All entries below must be output word for word, and the pictures left behind.

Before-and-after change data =
+ + + + +

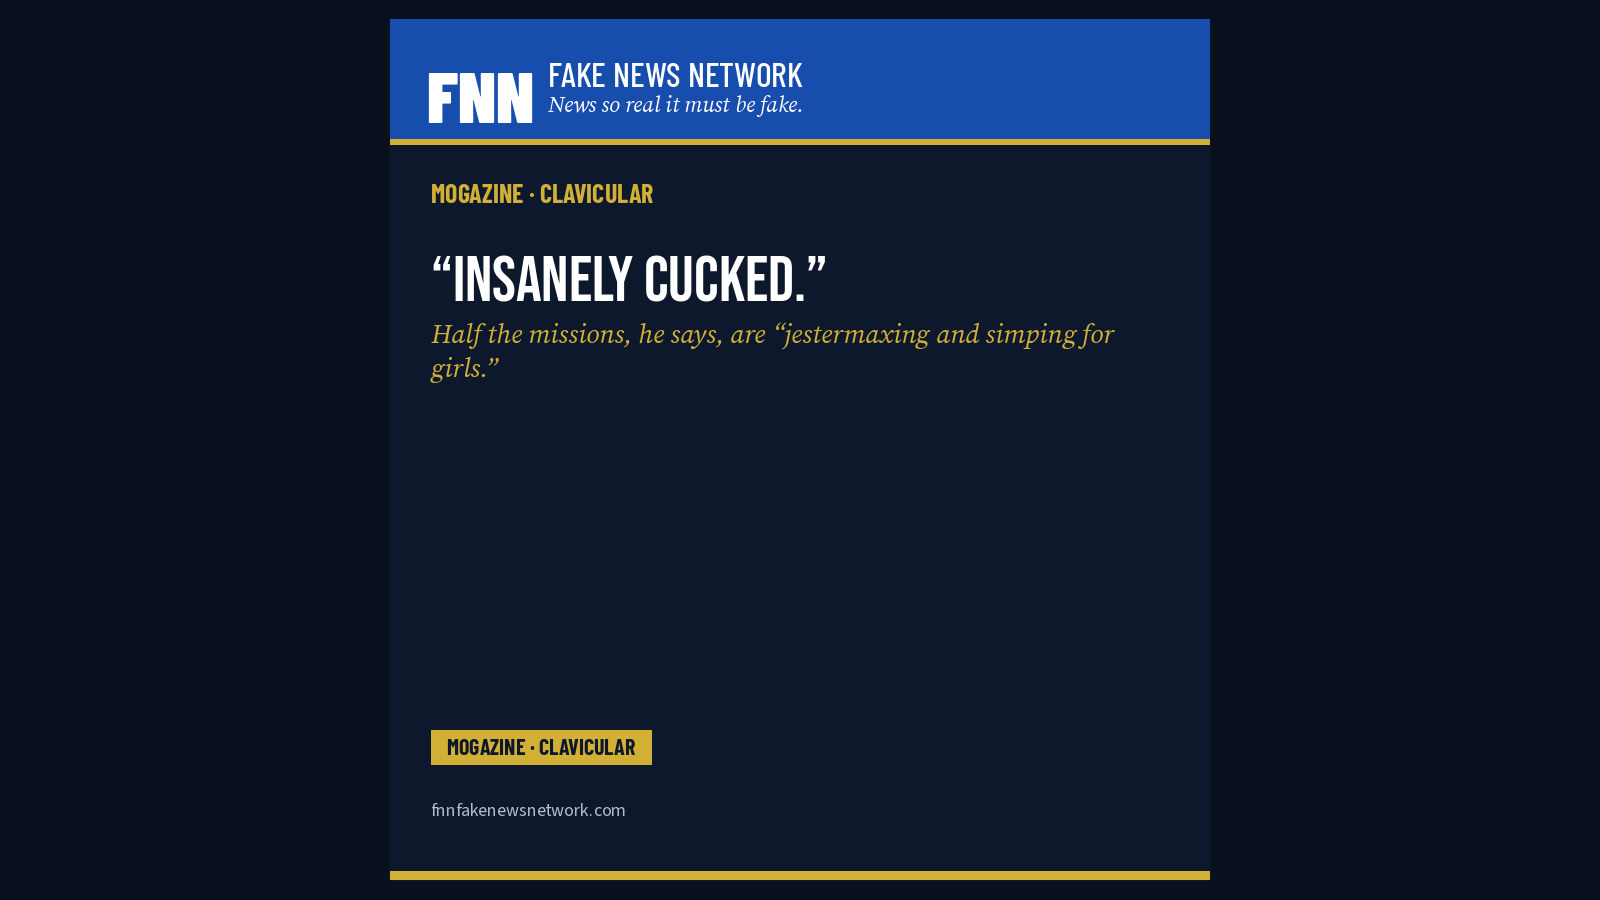
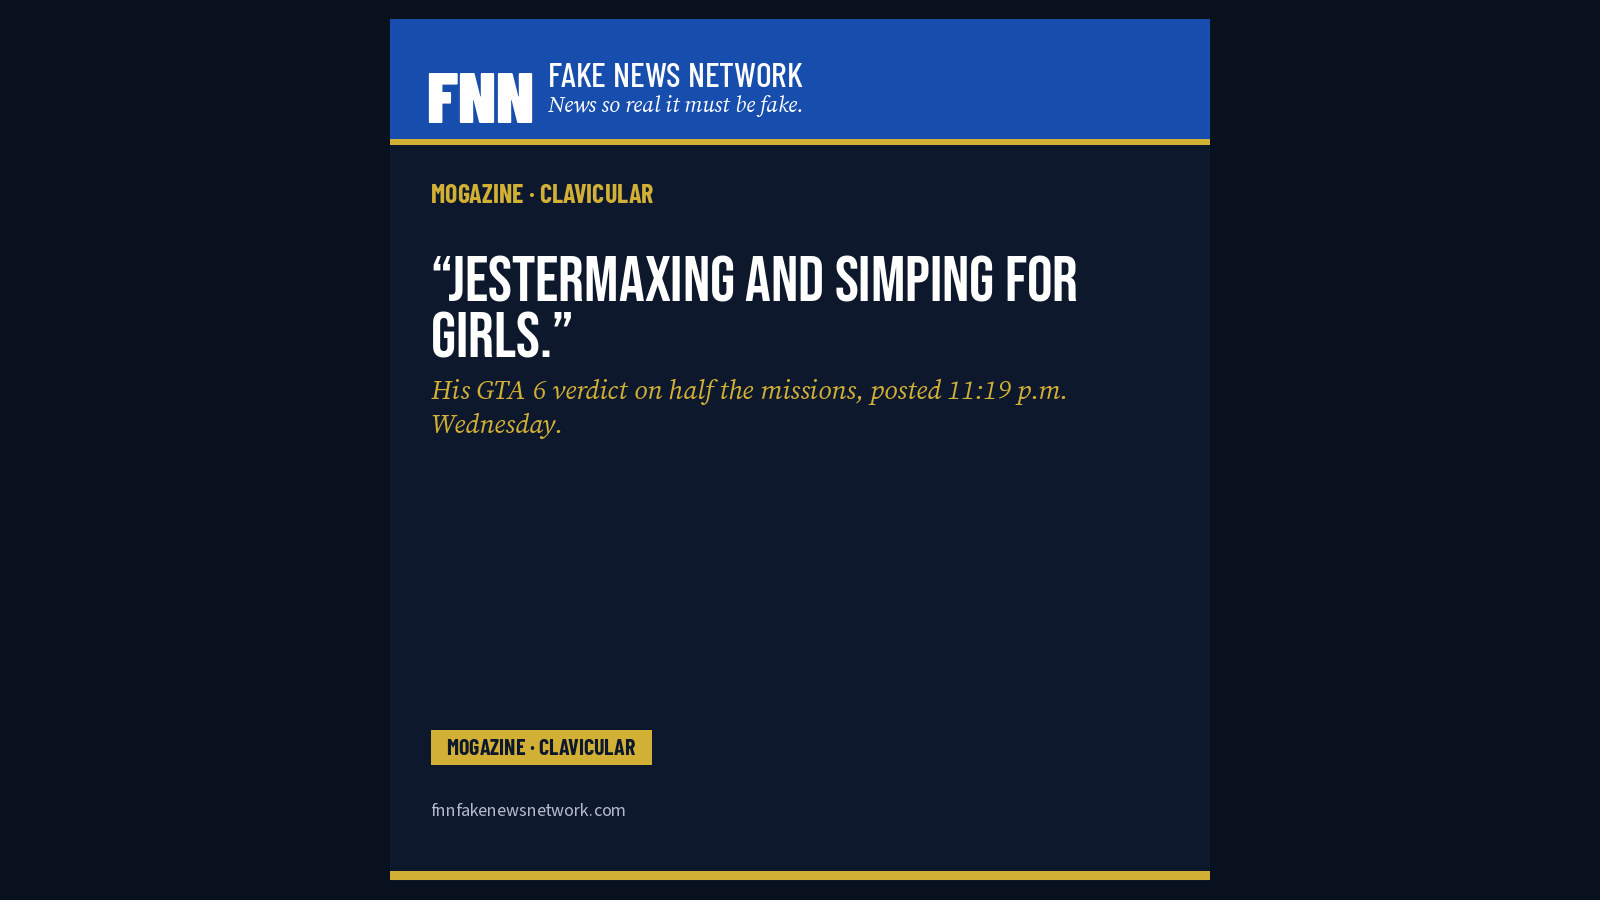
Fix MOGazine story clavicular-gta-6-insanely-cucked-review: paraphrase the crude word out of headline, deck, body, pull quote, record quote, share text and hero/og cards per MOGazine holds; slug, URL and facts unchanged.

Changed region(s): [[0.25, 0.28, 0.6875, 0.4978]]

diff --git a/s/clavicular-gta-6-insanely-cucked-review/index.html b/s/clavicular-gta-6-insanely-cucked-review/index.html
@@ -2,29 +2,29 @@
 <html lang="en"><head>
 <meta charset="utf-8">
 <meta name="viewport" content="width=device-width, initial-scale=1">
-<title>Clavicular Goes Live on GTA 6, Then Files His Verdict: “Insanely Cucked”</title>
-<meta name="description" content="Clavicular went live on GTA 6 Wednesday. By 11:19 p.m. he had a verdict: “insanely cucked,” with half the missions “jestermaxing and simping for girls.”">
+<title>Clavicular Goes Live on GTA 6, Then Files His Verdict: Too Much “Jestermaxing and Simping for Girls”</title>
+<meta name="description" content="Clavicular went live on GTA 6 Wednesday. By 11:19 p.m. he had a verdict: half the missions, he said, are “jestermaxing and simping for girls.”">
 <link rel="canonical" href="https://www.fnnfakenewsnetwork.com/story/clavicular-gta-6-insanely-cucked-review">
 <meta property="og:type" content="article">
 <meta property="og:site_name" content="FNN Fake News Network">
-<meta property="og:title" content="Clavicular Goes Live on GTA 6, Then Files His Verdict: “Insanely Cucked”">
-<meta property="og:description" content="Clavicular went live on GTA 6 Wednesday. By 11:19 p.m. he had a verdict: “insanely cucked,” with half the missions “jestermaxing and simping for girls.”">
+<meta property="og:title" content="Clavicular Goes Live on GTA 6, Then Files His Verdict: Too Much “Jestermaxing and Simping for Girls”">
+<meta property="og:description" content="Clavicular went live on GTA 6 Wednesday. By 11:19 p.m. he had a verdict: half the missions, he said, are “jestermaxing and simping for girls.”">
 <meta property="og:url" content="https://www.fnnfakenewsnetwork.com/story/clavicular-gta-6-insanely-cucked-review">
 <meta property="og:image" content="https://richdiskin.github.io/fnn-data/og/clavicular-gta-6-insanely-cucked-review.jpg">
 <meta property="og:image:secure_url" content="https://richdiskin.github.io/fnn-data/og/clavicular-gta-6-insanely-cucked-review.jpg">
 <meta property="og:image:type" content="image/jpeg">
 <meta property="og:image:width" content="1200">
 <meta property="og:image:height" content="630">
-<meta property="og:image:alt" content="FNN graphic: Insanely cucked">
+<meta property="og:image:alt" content="FNN graphic: Jestermaxing and simping for girls">
 <meta name="twitter:card" content="summary_large_image">
-<meta name="twitter:title" content="Clavicular Goes Live on GTA 6, Then Files His Verdict: “Insanely Cucked”">
-<meta name="twitter:description" content="Clavicular went live on GTA 6 Wednesday. By 11:19 p.m. he had a verdict: “insanely cucked,” with half the missions “jestermaxing and simping for girls.”">
+<meta name="twitter:title" content="Clavicular Goes Live on GTA 6, Then Files His Verdict: Too Much “Jestermaxing and Simping for Girls”">
+<meta name="twitter:description" content="Clavicular went live on GTA 6 Wednesday. By 11:19 p.m. he had a verdict: half the missions, he said, are “jestermaxing and simping for girls.”">
 <meta name="twitter:image" content="https://richdiskin.github.io/fnn-data/og/clavicular-gta-6-insanely-cucked-review.jpg">
-<meta name="twitter:image:alt" content="FNN graphic: Insanely cucked">
+<meta name="twitter:image:alt" content="FNN graphic: Jestermaxing and simping for girls">
 <script>location.replace("https://tulip-summit-leaf-blue.grok.me/story/clavicular-gta-6-insanely-cucked-review");</script>
 </head><body style="font-family:Georgia,serif;max-width:640px;margin:40px auto;padding:0 16px">
 <p><strong>FNN Fake News Network</strong></p>
-<h1 style="font-size:24px">Clavicular Goes Live on GTA 6, Then Files His Verdict: “Insanely Cucked”</h1>
-<p>Clavicular went live on GTA 6 Wednesday. By 11:19 p.m. he had a verdict: “insanely cucked,” with half the missions “jestermaxing and simping for girls.”</p>
+<h1 style="font-size:24px">Clavicular Goes Live on GTA 6, Then Files His Verdict: Too Much “Jestermaxing and Simping for Girls”</h1>
+<p>Clavicular went live on GTA 6 Wednesday. By 11:19 p.m. he had a verdict: half the missions, he said, are “jestermaxing and simping for girls.”</p>
 <p><a href="https://tulip-summit-leaf-blue.grok.me/story/clavicular-gta-6-insanely-cucked-review">Read the story on FNN</a></p>
 </body></html>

+ + + + +

TASK SOLUTION =
Fix MOGazine story clavicular-gta-6-insanely-cucked-review: paraphrase the crude word out of headline, deck, body, pull quote, record quote, share text and hero/og cards per MOGazine holds; slug, URL and facts unchanged.

Changed region(s): [[0.25, 0.28, 0.6875, 0.4978]]

diff --git a/s/clavicular-gta-6-insanely-cucked-review/index.html b/s/clavicular-gta-6-insanely-cucked-review/index.html
@@ -2,29 +2,29 @@
 <html lang="en"><head>
 <meta charset="utf-8">
 <meta name="viewport" content="width=device-width, initial-scale=1">
-<title>Clavicular Goes Live on GTA 6, Then Files His Verdict: “Insanely Cucked”</title>
-<meta name="description" content="Clavicular went live on GTA 6 Wednesday. By 11:19 p.m. he had a verdict: “insanely cucked,” with half the missions “jestermaxing and simping for girls.”">
+<title>Clavicular Goes Live on GTA 6, Then Files His Verdict: Too Much “Jestermaxing and Simping for Girls”</title>
+<meta name="description" content="Clavicular went live on GTA 6 Wednesday. By 11:19 p.m. he had a verdict: half the missions, he said, are “jestermaxing and simping for girls.”">
 <link rel="canonical" href="https://www.fnnfakenewsnetwork.com/story/clavicular-gta-6-insanely-cucked-review">
 <meta property="og:type" content="article">
 <meta property="og:site_name" content="FNN Fake News Network">
-<meta property="og:title" content="Clavicular Goes Live on GTA 6, Then Files His Verdict: “Insanely Cucked”">
-<meta property="og:description" content="Clavicular went live on GTA 6 Wednesday. By 11:19 p.m. he had a verdict: “insanely cucked,” with half the missions “jestermaxing and simping for girls.”">
+<meta property="og:title" content="Clavicular Goes Live on GTA 6, Then Files His Verdict: Too Much “Jestermaxing and Simping for Girls”">
+<meta property="og:description" content="Clavicular went live on GTA 6 Wednesday. By 11:19 p.m. he had a verdict: half the missions, he said, are “jestermaxing and simping for girls.”">
 <meta property="og:url" content="https://www.fnnfakenewsnetwork.com/story/clavicular-gta-6-insanely-cucked-review">
 <meta property="og:image" content="https://richdiskin.github.io/fnn-data/og/clavicular-gta-6-insanely-cucked-review.jpg">
 <meta property="og:image:secure_url" content="https://richdiskin.github.io/fnn-data/og/clavicular-gta-6-insanely-cucked-review.jpg">
 <meta property="og:image:type" content="image/jpeg">
 <meta property="og:image:width" content="1200">
 <meta property="og:image:height" content="630">
-<meta property="og:image:alt" content="FNN graphic: Insanely cucked">
+<meta property="og:image:alt" content="FNN graphic: Jestermaxing and simping for girls">
 <meta name="twitter:card" content="summary_large_image">
-<meta name="twitter:title" content="Clavicular Goes Live on GTA 6, Then Files His Verdict: “Insanely Cucked”">
-<meta name="twitter:description" content="Clavicular went live on GTA 6 Wednesday. By 11:19 p.m. he had a verdict: “insanely cucked,” with half the missions “jestermaxing and simping for girls.”">
+<meta name="twitter:title" content="Clavicular Goes Live on GTA 6, Then Files His Verdict: Too Much “Jestermaxing and Simping for Girls”">
+<meta name="twitter:description" content="Clavicular went live on GTA 6 Wednesday. By 11:19 p.m. he had a verdict: half the missions, he said, are “jestermaxing and simping for girls.”">
 <meta name="twitter:image" content="https://richdiskin.github.io/fnn-data/og/clavicular-gta-6-insanely-cucked-review.jpg">
-<meta name="twitter:image:alt" content="FNN graphic: Insanely cucked">
+<meta name="twitter:image:alt" content="FNN graphic: Jestermaxing and simping for girls">
 <script>location.replace("https://tulip-summit-leaf-blue.grok.me/story/clavicular-gta-6-insanely-cucked-review");</script>
 </head><body style="font-family:Georgia,serif;max-width:640px;margin:40px auto;padding:0 16px">
 <p><strong>FNN Fake News Network</strong></p>
-<h1 style="font-size:24px">Clavicular Goes Live on GTA 6, Then Files His Verdict: “Insanely Cucked”</h1>
-<p>Clavicular went live on GTA 6 Wednesday. By 11:19 p.m. he had a verdict: “insanely cucked,” with half the missions “jestermaxing and simping for girls.”</p>
+<h1 style="font-size:24px">Clavicular Goes Live on GTA 6, Then Files His Verdict: Too Much “Jestermaxing and Simping for Girls”</h1>
+<p>Clavicular went live on GTA 6 Wednesday. By 11:19 p.m. he had a verdict: half the missions, he said, are “jestermaxing and simping for girls.”</p>
 <p><a href="https://tulip-summit-leaf-blue.grok.me/story/clavicular-gta-6-insanely-cucked-review">Read the story on FNN</a></p>
 </body></html>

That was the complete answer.